WASHINGTON, United States â€“ Following the announcement that Jim Yong Kim, president of the World Bank, would step down from his position on February 1 after more than six years in office, the Bankâ€™s board of executive directors met on January 9 to discuss the selection process of the next president.
A World Bank dispatched said the executive directors expressed their appreciation to Kim for his leadership of the World Bank Group and its significant accomplishments during his tenure.
â€œThe World Bank Board affirmed its commitment to an open, merit-based and transparent selection process,â€ the dispatch emphasized.
The executive directors stressed that candidates vying for the position should meet the criteria of eligibility for the next president, including a proven track record of leadership, experience managing large organizations with international exposure, a familiarity with the public sector, and the ability to articulate a clear vision of the World Bank Groupâ€™s development mission.
The dispatch indicated that nominations would be submitted during the period from February 7 through March 14 and that â€œcandidates must be nationals of the Bankâ€™s member countries.â€
Following the close of the nomination period, the dispatch said the executive director will decide on a shortlist of up to three candidates and publish the names of the shortlisted candidates with their consent.Â Formal interviews will be conducted for all shortlisted candidates, with the expectation of selecting the new president before the Spring Meetings of 2019.
Kimâ€™s career has revolved around health, education, and improving the lives of the poor.
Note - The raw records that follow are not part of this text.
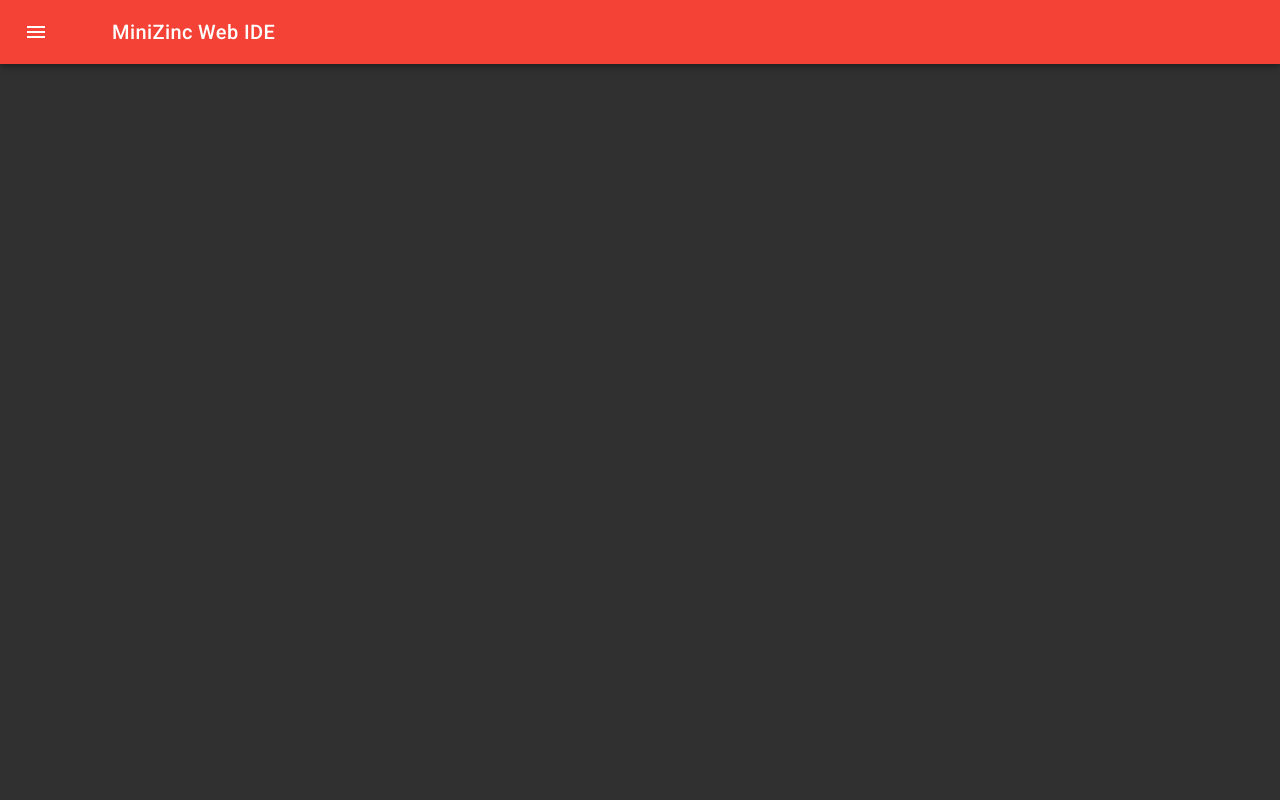
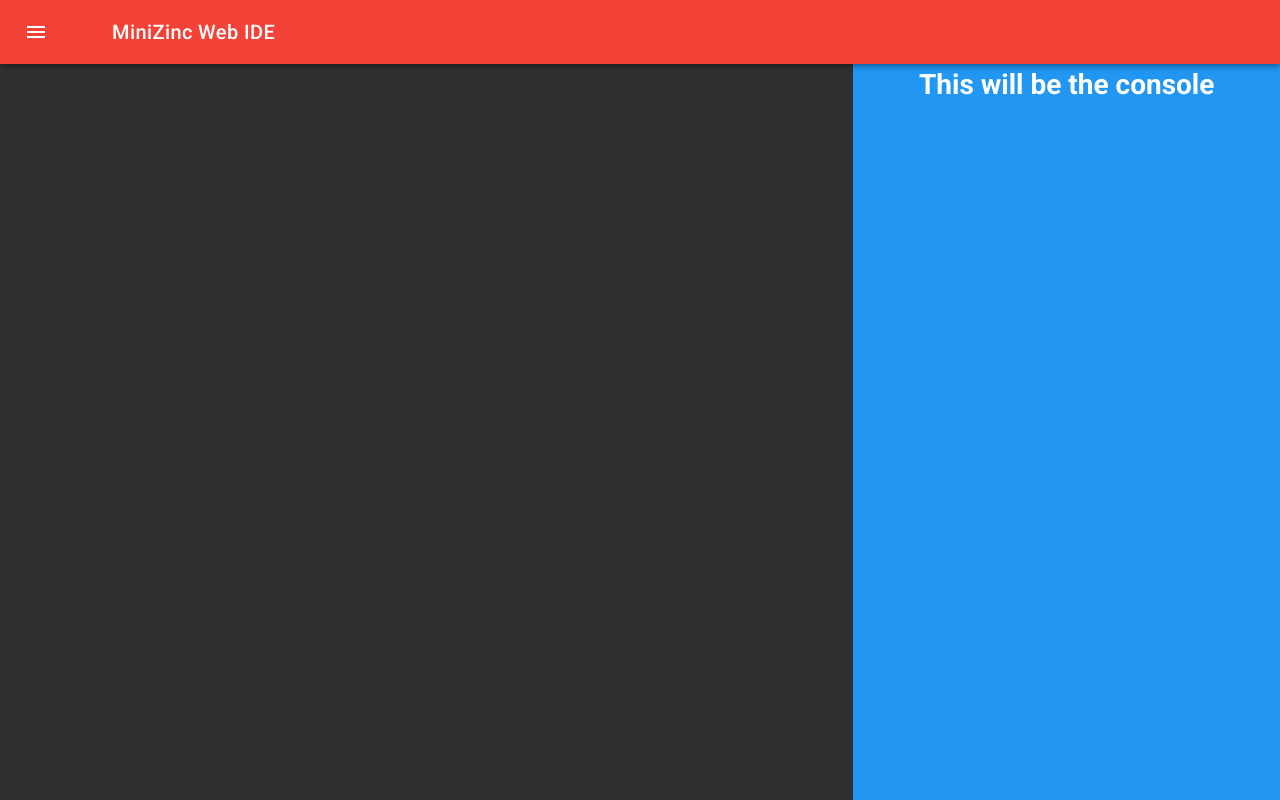
Before and after one commit to jsdelivrbot/minizinc-web, a Vue app in the folder frontend/: page / in a window 1280 px wide. Built offline with nearby package versions, Linux system fonts and the light colour scheme.

Commit message:
figured out container shit

```diff
--- a/frontend/src/App.vue
+++ b/frontend/src/App.vue
@@ -13,19 +13,34 @@
 }
 
 body {
-	overflow: hidden;
-	background-color: black;
+	/* overflow: hidden; */
+	background-color: white;
 }
 
 #editor {
 	margin: 0;
-	margin-top: 10px;
-	position: absolute;
+	/* margin-top: 10px; */
+	/* position: absolute;
 	top: 0;
-	bottom: 0;
+	bottom: 0;*/
 	left: 0;
-	right: 0;
+	height: 100%;
+	width: 100%;
+	/* right: 0; */
 	font-size: 20px;
+}
+.remove-margin {
+	margin: 0 !important;
+	padding: 0 !important;
+}
+.yellow {
+	background-color: yellow;
+	height: 100%;
+	width: 100%;
+}
+.blue {
+	background-color: blue;
+	height: 100%;
 }
 </style>
 
@@ -57,9 +72,14 @@ body {
       </v-toolbar-title>
     </v-toolbar>
     <v-content>
-      <v-container fill-height>
-        <v-layout justify-center align-center>
+      <v-container fluid fill-height class="remove-margin">
+        <v-layout align-space-around justify-center align-center>
+           <v-flex xs8 fill-height fill-width>
             <editor id="editor" v-model="codeEntered" lang="ruby" v-bind:theme="theme" @init="initEditor"></editor>
+           </v-flex>
+          <v-flex xs4 fill-height fill-width>
+            <h1 class="blue">This will be the console</h1>
+          </v-flex>
         </v-layout>
       </v-container>
     </v-content>
@@ -73,7 +93,7 @@ export default {
   data: function() {
     return {
       drawerOpen: false,
-			codeEntered: `let test= true;\nif (test){  \nconsole.log('Hello World!')\n}\n`,
+      codeEntered: `#this is a comment\nlet test= true;\nif (test){\t\nconsole.log('Hello World!')\n}\n`,
       theme: 'twilight',
     };
   },
```
Lines whose indentation alone changed are shown as unchanged.
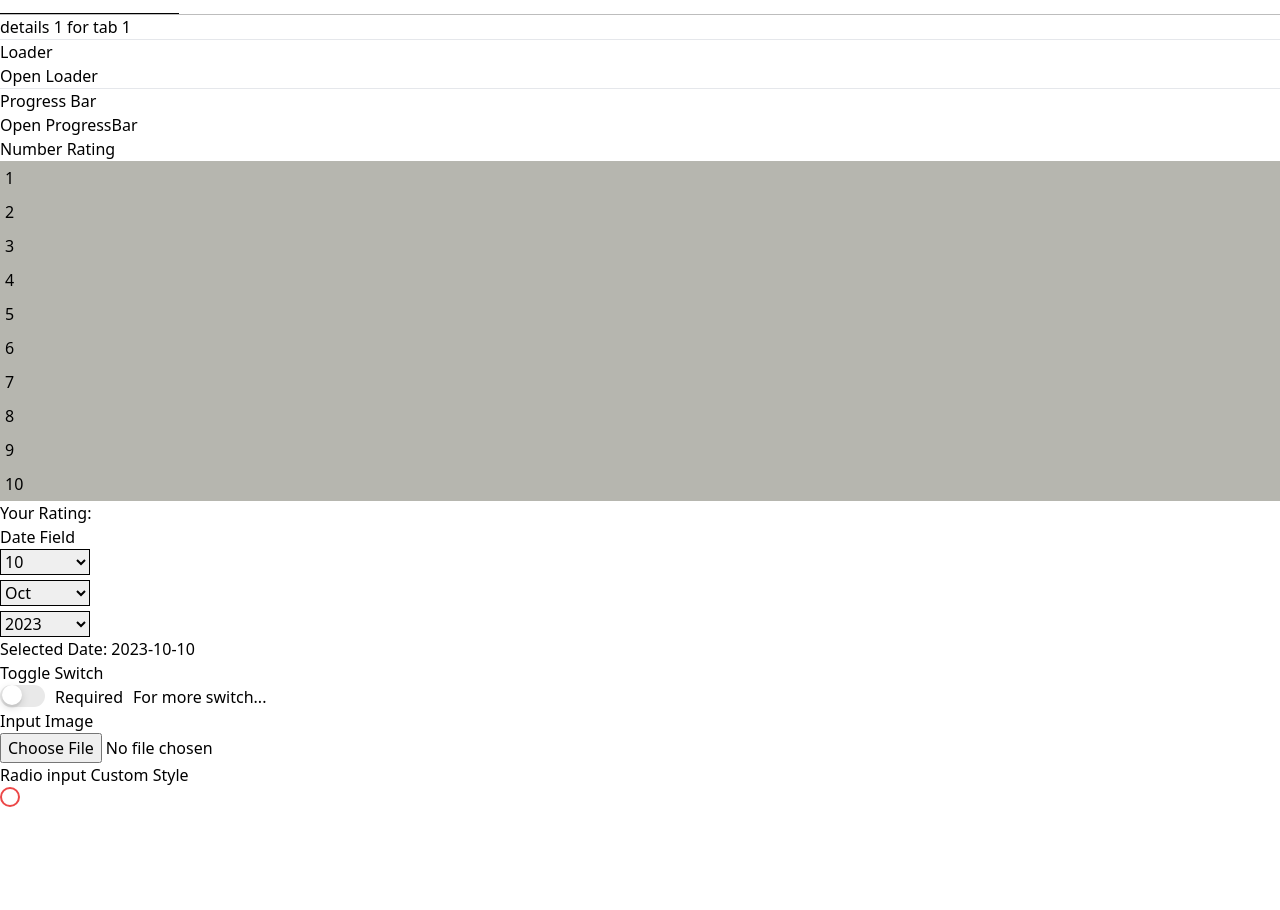
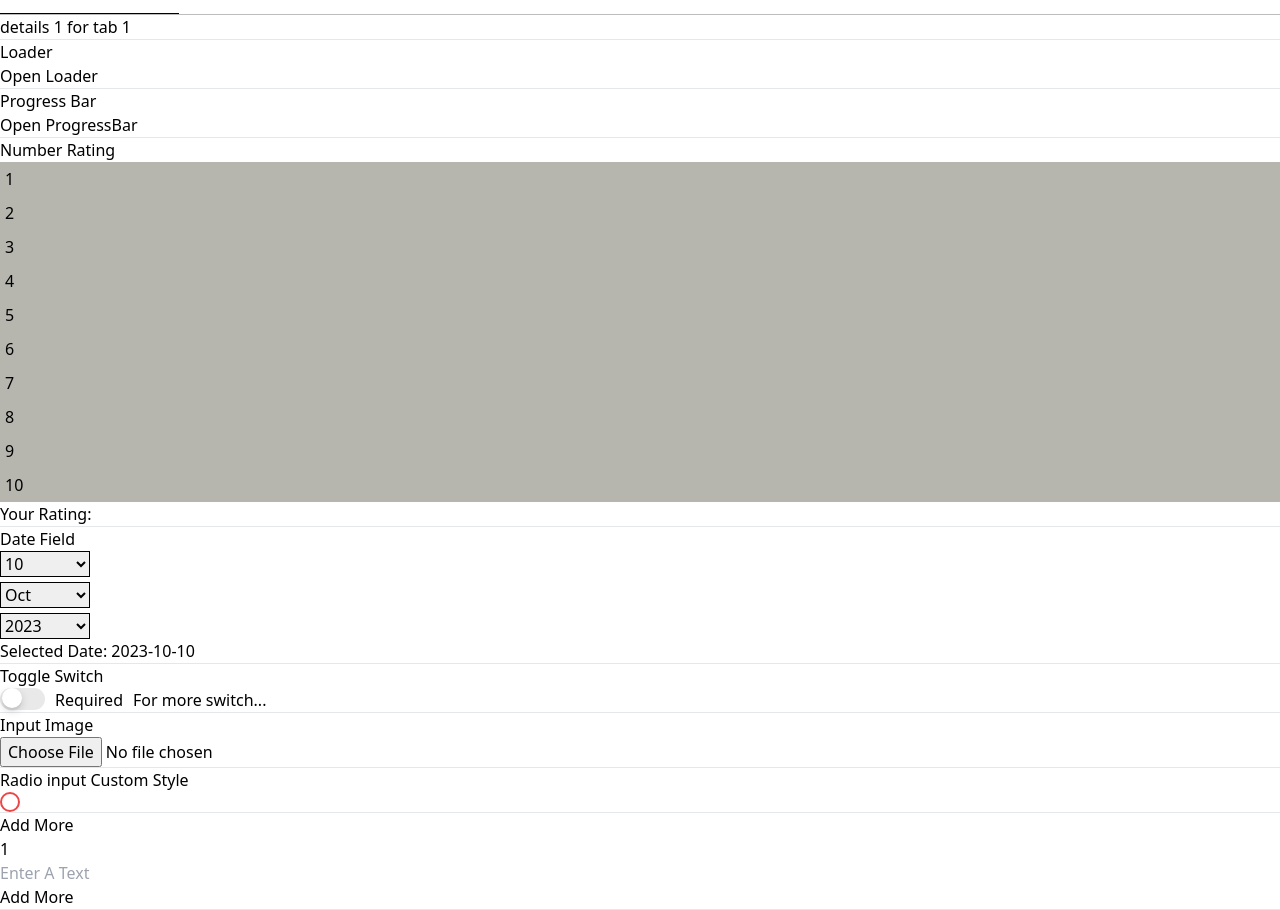
Before and after one commit to Sadi73/my-library, a React (Vite) app: page / in a window 1280 px wide. Shown: the part 601-1511 px from the top of the page. Before the commit the page ends 1408 px from the top, so only its background shows below. Built offline with nearby package versions, Linux system fonts and the light colour scheme.

Commit message:
Add More option added

```diff
--- a/src/App.jsx
+++ b/src/App.jsx
@@ -1,9 +1,4 @@
-import { useState } from "react"
-import Checkbox from "./Test Components/Checkbox"
-import Form_practice from "./Test Components/Form_practice"
-import Radio from "./Test Components/Radio"
-import Select from "./Test Components/Select"
-import Select_Test from "./Test Components/Select_Test"
+
 import ModalRoot from "./Test Components/Modals/CustomModal/ModalRoot"
 import SuccessModalRoot from "./Test Components/Modals/SuccessModal/SuccessModalRoot"
 import Tab1 from "./Test Components/Tabs/Tab1"
@@ -16,6 +11,7 @@ import Accordion from "./Test Components/Accordion/Accordion"
 import SwitchRoot from "./Test Components/ToggleSwitch/SwitchRoot"
 import ShowInputImage from "./Test Components/Inputs/ShowInputImage"
 import CustomRadioInput from "./Test Components/Inputs/CustomRadioInput"
+import AddMore from "./Test Components/Inputs/AddMore"
 
 
 function App() {
@@ -24,71 +20,99 @@ function App() {
     <div className="w-1/2 mx-auto">
       <h1 className="text-yellow-500 text-center font-bold">Welcome</h1>
 
+      <div>
         <div className="my-10">
           <h1 className="text-center text-xl font-bold">Accordion</h1>
           <Accordion />
+        </div>
         <hr />
-      </div>
 
         <div className="my-10">
           <h1 className="text-center text-xl font-bold">Modal</h1>
           <ModalRoot />
+        </div>
         <hr />
-      </div>
 
         <div className="my-10">
           <h1 className="text-center text-xl font-bold">SuccessModal</h1>
           <SuccessModalRoot />
+        </div>
         <hr />
-      </div>
 
         <div className="my-10">
           <h1 className="text-center text-xl font-bold">Tab 1</h1>
           <Tab1 />
+        </div>
         <hr />
-      </div>
 
         <div className="my-10">
           <h2 className="text-center text-xl font-bold">Tab 2</h2>
           <Tab2 />
+        </div>
         <hr />
-      </div>
 
         <div className="my-10">
           <h1 className="text-center text-xl font-bold">Loader</h1>
           <LoaderRoot />
+        </div>
         <hr />
-      </div>
 
         <div className="my-10">
           <h1 className="text-center text-xl font-bold">Progress Bar</h1>
           <ProgressBarRoot />
         </div>
+        <hr />
+
 
         <div className="my-10">
           <h1 className="text-center text-xl font-bold">Number Rating</h1>
           <RatingRoot />
         </div>
+        <hr />
 
         <div className="my-10">
           <h1 className="text-center text-xl font-bold">Date Field</h1>
           <DateFieldRoot />
         </div>
+        <hr />
 
         <div className="my-10">
           <h1 className="text-center text-xl font-bold">Toggle Switch</h1>
-        <SwitchRoot/>
+          <SwitchRoot />
         </div>
+        <hr />
 
         <div className="my-10">
           <h1 className="text-center text-xl font-bold">Input Image</h1>
-        <ShowInputImage/>
+          <ShowInputImage />
         </div>
+        <hr />
 
         <div className="my-10">
           <h1 className="text-center text-xl font-bold">Radio input Custom Style</h1>
-        <CustomRadioInput/>
+          <CustomRadioInput />
         </div>
+        <hr />
+
+
+        <div className="my-10">
+        <h1 className="text-center text-xl font-bold">Add More</h1>
+        <AddMore />
+      </div>
+      <hr />
+
+      </div>
+
+      {/* <div className="my-10">
+        <h1 className="text-center text-xl font-bold">Add More</h1>
+        <AddMore />
+      </div>
+      <hr />
+
+
+      */}
+
+
 
 
 
--- /dev/null
+++ b/src/Test Components/Inputs/AddMore.jsx
@@ -0,0 +1,47 @@
+import React, { useState } from 'react';
+import { Formik, useFormik } from 'formik';
+import CrossIcon from '../../assets/Cross.svg'
+
+const AddMore = () => {
+
+    const { handleSubmit, handleChange, values, touched, errors, handleBlur, setValues } = useFormik({
+        initialValues: {
+            choiceList: ['']
+        }
+
+    })
+
+    console.log(values)
+
+    return (
+        <div>
+            {values.choiceList.map((choice, index) =>
+                <div key={index} className='flex items-center gap-3 mb-2'>
+                    <div>{index + 1}</div>
+                    <div>
+                        <input
+                            className='border-2 p-1 w-96'
+                            name={`choiceList[${index}]`}
+                            placeholder='Enter A Text'
+                            value={values.choiceList[index]}
+                            onChange={handleChange} />
+                    </div>
+                    {values.choiceList.length > 1 && <div onClick={() => {
+                        let dummyArray = [...values.choiceList];
+                        dummyArray.splice(index, 1);
+                        setValues({ ...values, choiceList: dummyArray })
+                    }}>
+                        <img src={CrossIcon} />
+                    </div>}
+                </div>
+            )}
+
+            <div className='bg-sky-500  text-white mt-3 p-2 inline-block cursor-pointer' onClick={() => {
+                const newChoiceList = [...values.choiceList, ''];
+                setValues({ ...values, choiceList: newChoiceList })
+            }}>Add More</div>
+        </div>
+    );
+};
+
+export default AddMore;
```
Also changed, not shown: src/Modal.css (deleted, +0 -41 lines), src/Modal.jsx (deleted, +0 -28 lines). Lines whose indentation alone changed are shown as unchanged.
Before joining the World Bank Group, Kim, a physician, and anthropologist served as the president of Dartmouth College and held professorships at Harvard Medical School and the Harvard School of Public Health.
From 2003 to 2005, as director of the World Health Organizationâ€™s HIV/AIDS department, he led the 3 by 5 initiative, the first-ever global goal for AIDS treatment, which greatly expanded access to antiretroviral medication in developing countries.
The Bank has had 12 presidents including Kim since its establishment in 1944.
Featured photo byÂ Simone D. McCourtie/World Bank